- A clear charter. The charter must be clearly communicated and ingrained in the minds of the workers and management through both the initial orientation program and frequent reminders.
- Authority. The authority to enforce must be automatic if the required disciplinary action criterion is determined to exist by a company officer in HR/staffing other than the suspected manager’s functional superior. (Hey, he may be a real jerk, but he is my best sales manager!)
- Employee participation. Participating in the process must be seen by the employees as something the company encourages, expects, and requires to ensure its success and growth through improved productivity. It should not be seen as “squealing” to do your part as an employee.

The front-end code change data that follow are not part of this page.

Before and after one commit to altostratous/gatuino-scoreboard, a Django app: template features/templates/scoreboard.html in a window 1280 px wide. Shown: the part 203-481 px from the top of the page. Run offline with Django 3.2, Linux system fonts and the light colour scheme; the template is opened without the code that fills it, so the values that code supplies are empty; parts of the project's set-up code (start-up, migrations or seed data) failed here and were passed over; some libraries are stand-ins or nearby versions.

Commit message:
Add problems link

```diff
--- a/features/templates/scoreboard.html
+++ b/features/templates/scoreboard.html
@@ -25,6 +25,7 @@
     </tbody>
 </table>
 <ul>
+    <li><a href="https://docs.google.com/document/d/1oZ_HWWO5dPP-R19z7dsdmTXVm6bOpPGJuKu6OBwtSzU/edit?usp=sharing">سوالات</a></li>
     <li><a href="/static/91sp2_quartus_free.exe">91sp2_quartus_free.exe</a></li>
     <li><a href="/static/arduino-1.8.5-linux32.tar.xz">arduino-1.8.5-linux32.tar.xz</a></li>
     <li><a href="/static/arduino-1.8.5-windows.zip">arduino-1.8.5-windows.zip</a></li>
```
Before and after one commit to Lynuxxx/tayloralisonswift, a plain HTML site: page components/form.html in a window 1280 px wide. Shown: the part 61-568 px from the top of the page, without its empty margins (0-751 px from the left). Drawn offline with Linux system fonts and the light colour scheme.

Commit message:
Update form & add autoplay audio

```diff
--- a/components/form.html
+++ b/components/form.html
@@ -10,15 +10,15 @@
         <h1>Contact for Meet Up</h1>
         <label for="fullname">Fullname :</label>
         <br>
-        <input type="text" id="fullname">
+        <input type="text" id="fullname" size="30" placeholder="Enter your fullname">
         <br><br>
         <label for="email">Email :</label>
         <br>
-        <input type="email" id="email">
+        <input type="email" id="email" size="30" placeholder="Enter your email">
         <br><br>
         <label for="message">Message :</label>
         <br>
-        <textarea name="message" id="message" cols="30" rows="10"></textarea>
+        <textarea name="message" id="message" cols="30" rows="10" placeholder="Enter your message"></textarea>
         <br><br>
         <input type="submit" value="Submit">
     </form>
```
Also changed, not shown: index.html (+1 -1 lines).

So where do you begin, and what are the metrics? We will get into that in the next installment. The most difficult challenge will always be not the program itself; companies half-heartedly approve look-good/feel-good programs all the time. The most difficult challenge is in creating an atmosphere where your corporate management is willing to look not only at short-term gains, but at the long-term goal of developing a solid management/worker team concept, one where failing as a manager of your human talent is as detrimental to your career development as not meeting your revenue goal. If you understand business, you know that the two are inseparable. Have a great day recruiting.